The Relationship Between Experiences Sought, Preferred Settings, Resource Conditions, and Management Preferences in an Urban-Proximate Recreation Area


  • Kathleen L. Andereck
  • Richard C. Knopt


outdoor recreation, experiences, settings, preferences, resource conditions, management, urban-proximate

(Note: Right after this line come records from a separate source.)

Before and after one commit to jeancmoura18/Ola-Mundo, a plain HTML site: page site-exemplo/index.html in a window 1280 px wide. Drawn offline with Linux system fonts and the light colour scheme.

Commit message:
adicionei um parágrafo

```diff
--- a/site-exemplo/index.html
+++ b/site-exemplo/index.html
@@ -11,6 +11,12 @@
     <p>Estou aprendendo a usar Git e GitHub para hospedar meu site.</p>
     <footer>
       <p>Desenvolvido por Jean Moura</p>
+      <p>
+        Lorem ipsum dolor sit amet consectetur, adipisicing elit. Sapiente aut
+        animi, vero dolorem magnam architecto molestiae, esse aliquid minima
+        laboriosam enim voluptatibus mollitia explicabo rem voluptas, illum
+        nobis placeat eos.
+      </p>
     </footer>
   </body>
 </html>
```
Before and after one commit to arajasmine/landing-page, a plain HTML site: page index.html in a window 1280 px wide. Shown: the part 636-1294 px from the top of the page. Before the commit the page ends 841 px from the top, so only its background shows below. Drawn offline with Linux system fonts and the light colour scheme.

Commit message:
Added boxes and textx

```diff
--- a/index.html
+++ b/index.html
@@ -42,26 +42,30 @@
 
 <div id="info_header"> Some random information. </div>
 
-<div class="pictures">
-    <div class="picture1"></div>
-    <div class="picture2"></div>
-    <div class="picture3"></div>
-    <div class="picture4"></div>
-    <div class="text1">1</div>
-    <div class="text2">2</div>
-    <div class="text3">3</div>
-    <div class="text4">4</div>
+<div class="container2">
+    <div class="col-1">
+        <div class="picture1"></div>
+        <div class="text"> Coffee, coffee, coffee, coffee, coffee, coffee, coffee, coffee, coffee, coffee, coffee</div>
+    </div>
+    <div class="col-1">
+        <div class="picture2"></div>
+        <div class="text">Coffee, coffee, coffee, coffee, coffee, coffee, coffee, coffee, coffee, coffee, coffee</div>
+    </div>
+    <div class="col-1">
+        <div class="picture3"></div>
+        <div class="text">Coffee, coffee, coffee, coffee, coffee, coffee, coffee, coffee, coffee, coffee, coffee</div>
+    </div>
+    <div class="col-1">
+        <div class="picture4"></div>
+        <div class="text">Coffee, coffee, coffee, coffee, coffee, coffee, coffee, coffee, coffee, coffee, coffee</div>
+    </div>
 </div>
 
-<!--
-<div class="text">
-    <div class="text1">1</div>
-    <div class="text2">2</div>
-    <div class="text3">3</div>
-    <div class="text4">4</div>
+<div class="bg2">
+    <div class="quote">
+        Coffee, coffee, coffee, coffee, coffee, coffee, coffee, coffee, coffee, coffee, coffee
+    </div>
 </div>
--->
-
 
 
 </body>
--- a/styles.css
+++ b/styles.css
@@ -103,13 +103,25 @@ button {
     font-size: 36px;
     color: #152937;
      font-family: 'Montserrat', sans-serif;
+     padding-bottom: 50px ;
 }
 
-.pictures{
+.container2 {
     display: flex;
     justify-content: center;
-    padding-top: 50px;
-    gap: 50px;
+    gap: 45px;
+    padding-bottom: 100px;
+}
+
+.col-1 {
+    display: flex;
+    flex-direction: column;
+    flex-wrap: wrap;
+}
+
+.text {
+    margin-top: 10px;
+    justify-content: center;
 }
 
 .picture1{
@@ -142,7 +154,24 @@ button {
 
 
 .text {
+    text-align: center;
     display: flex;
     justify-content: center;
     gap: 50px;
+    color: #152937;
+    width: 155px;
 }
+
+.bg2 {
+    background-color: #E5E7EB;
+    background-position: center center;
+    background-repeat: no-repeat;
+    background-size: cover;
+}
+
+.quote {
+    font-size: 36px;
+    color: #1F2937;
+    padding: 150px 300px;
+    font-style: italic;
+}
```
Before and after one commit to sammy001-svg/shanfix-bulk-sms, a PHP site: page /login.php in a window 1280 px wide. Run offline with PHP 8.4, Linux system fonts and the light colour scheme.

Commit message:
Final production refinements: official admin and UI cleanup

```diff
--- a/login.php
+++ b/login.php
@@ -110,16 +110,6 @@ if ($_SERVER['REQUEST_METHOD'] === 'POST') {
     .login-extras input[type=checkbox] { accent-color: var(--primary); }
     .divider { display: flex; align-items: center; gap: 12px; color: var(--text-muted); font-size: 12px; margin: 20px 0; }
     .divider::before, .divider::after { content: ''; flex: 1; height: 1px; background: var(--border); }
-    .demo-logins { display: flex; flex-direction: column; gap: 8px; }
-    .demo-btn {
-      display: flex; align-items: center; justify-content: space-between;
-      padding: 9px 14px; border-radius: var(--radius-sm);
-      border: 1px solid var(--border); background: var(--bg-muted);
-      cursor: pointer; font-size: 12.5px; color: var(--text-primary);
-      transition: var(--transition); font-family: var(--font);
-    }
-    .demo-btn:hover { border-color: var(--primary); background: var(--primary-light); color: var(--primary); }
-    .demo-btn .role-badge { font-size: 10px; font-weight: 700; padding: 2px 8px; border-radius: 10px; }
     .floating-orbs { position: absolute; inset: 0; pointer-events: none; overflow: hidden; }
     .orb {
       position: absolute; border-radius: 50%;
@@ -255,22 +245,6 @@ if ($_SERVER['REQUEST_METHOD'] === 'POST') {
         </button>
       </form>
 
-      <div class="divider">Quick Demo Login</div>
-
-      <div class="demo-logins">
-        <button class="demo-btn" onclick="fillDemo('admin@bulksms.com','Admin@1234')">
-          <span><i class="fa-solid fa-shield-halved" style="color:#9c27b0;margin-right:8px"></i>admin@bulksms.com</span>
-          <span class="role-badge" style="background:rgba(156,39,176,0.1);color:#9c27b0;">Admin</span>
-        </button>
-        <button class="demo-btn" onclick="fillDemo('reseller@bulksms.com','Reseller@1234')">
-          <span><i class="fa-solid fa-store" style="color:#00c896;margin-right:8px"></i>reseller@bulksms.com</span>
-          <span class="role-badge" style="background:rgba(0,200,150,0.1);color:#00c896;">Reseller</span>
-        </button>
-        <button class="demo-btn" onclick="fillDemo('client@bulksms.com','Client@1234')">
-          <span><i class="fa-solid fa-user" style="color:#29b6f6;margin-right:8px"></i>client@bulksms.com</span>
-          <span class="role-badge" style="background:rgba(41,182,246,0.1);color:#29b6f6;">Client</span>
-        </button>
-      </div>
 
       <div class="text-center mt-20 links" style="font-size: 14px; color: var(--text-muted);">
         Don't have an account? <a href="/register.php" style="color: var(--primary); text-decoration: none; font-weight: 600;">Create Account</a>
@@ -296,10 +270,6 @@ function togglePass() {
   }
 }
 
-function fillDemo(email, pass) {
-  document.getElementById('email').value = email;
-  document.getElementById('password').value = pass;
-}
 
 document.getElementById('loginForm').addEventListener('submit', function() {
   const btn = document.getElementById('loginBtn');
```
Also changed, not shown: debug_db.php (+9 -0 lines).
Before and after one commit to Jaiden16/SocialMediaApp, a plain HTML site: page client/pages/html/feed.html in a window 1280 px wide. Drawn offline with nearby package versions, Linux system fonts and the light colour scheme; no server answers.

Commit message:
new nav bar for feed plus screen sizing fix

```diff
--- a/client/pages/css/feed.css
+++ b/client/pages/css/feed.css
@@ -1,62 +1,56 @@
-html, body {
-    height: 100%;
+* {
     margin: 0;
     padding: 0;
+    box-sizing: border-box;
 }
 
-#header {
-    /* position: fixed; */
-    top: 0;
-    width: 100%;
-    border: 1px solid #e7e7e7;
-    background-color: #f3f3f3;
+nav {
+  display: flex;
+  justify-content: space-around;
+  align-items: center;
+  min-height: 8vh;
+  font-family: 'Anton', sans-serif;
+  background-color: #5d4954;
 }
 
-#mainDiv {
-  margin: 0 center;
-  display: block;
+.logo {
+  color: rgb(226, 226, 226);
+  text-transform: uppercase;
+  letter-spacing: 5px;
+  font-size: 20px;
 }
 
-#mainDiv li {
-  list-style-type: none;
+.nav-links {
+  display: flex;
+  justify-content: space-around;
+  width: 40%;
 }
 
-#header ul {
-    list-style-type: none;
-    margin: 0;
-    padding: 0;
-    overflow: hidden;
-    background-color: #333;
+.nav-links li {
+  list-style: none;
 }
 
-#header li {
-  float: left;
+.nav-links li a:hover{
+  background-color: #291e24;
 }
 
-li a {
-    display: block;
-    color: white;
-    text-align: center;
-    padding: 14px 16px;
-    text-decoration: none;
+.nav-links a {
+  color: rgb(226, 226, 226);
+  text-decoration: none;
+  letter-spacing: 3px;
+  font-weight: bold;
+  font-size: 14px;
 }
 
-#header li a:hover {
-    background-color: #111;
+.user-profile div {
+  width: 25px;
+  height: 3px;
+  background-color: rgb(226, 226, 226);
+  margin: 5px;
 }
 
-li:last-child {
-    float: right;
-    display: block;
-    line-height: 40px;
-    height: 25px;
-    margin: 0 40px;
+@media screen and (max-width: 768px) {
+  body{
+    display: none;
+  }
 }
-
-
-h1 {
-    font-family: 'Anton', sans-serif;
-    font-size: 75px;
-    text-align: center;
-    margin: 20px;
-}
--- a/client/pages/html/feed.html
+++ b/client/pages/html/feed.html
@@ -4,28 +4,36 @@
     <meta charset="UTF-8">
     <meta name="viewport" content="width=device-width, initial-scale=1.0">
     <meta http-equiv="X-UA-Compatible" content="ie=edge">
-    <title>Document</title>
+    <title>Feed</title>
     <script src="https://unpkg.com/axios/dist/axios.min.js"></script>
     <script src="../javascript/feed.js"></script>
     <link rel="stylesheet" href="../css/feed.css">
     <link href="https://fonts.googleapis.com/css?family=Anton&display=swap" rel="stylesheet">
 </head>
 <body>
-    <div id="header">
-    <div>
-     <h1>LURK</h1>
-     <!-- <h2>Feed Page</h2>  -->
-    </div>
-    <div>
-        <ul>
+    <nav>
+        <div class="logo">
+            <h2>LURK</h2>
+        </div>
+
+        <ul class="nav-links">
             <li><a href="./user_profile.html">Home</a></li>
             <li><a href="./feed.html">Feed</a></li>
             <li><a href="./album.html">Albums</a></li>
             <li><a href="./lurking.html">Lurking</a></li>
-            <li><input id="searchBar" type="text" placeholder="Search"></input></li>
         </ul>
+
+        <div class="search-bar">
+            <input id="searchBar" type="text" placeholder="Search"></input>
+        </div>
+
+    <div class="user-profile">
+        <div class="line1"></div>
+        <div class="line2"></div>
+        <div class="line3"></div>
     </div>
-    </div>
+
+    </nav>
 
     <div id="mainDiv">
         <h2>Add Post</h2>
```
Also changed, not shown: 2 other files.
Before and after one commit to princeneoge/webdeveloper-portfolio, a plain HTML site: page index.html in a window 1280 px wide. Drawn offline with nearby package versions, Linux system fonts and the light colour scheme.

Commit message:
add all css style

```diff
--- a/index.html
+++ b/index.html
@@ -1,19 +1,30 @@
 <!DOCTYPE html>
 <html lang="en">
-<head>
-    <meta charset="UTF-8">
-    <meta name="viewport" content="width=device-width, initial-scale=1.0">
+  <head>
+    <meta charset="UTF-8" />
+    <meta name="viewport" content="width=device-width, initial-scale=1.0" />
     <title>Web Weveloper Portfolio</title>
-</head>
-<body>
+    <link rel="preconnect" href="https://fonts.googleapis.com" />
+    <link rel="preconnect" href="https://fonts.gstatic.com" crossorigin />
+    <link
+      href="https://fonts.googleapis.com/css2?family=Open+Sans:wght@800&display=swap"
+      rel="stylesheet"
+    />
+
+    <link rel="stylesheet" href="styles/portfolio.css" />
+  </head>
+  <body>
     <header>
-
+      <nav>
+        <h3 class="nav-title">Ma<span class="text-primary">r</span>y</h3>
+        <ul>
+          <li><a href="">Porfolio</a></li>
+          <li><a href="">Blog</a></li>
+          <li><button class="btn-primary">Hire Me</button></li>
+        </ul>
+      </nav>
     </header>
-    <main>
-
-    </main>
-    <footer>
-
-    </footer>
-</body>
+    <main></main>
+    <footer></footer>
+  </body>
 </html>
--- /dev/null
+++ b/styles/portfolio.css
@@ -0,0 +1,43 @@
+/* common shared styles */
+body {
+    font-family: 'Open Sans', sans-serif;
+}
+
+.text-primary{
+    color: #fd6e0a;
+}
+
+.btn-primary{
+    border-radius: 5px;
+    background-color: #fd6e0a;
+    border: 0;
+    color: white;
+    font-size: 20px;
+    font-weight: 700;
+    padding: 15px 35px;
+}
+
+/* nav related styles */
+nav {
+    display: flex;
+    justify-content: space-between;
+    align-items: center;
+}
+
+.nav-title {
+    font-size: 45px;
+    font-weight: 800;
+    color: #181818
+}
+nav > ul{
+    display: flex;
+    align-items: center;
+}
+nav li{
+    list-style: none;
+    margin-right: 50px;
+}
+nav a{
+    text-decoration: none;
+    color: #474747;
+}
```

This study examined the nature of the visitor experience in an urban-proximate recreation area using measures of experiences sought, setting preferences, perceptions of resource conditions, and perceptions of facility and program development priorities. This advances the research related to visitor preferences by looking not only at desired experiences, but also at how these experience preferences influence the way visitors view the recreation setting including the physical environment, social conditions, current management conditions, and prospective management actions.The study used an on-site survey for initial data collection. Respondents were also given a questionnaire to mail back later. Dillman’s (2000) mail survey procedure was generally followed. Findings demonstrate that visitors seek a variety of recreation experiences in urban-proximate recreation areas, including natural, educational, social, and physical experiences. The experience preferences of visitors partly determined their perceptions of resource conditions and setting preferences. As well, experience preferences and perceptions of resource conditions predicted preferences regarding facility and program development. In general, those seeking natural experiences preferred remote, uncrowded, and undeveloped areas. Visitors who sought educational experiences had no clear setting preferences, but did support development of added facilities and programs, especially those related to interpretation and environmental education. Social experience seekers had no strong setting preferences and seemed to be indifferent to facility and program development. Those seeking a physical experience preferred predominately remote settings for their experiences and appeared to have no preferences for any kind of facility or program development except additional motorized facilities.Managers can use this information to direct users to different areas of the resources depending on the experiences and settings they prefer. This research further demonstrates both theoretical and managerial applications of using desired experiences to help guide recreation resource management. The four experience preference constructs are related to perceptions of resource conditions, setting preferences, and to management actions, though actions tend to be better predicted by resource setting condition perceptions. Continued research about the relationship between experiences and preferences will help recreation managers meet the needs of visitors and determine development policies in an appropriate and strategic manner.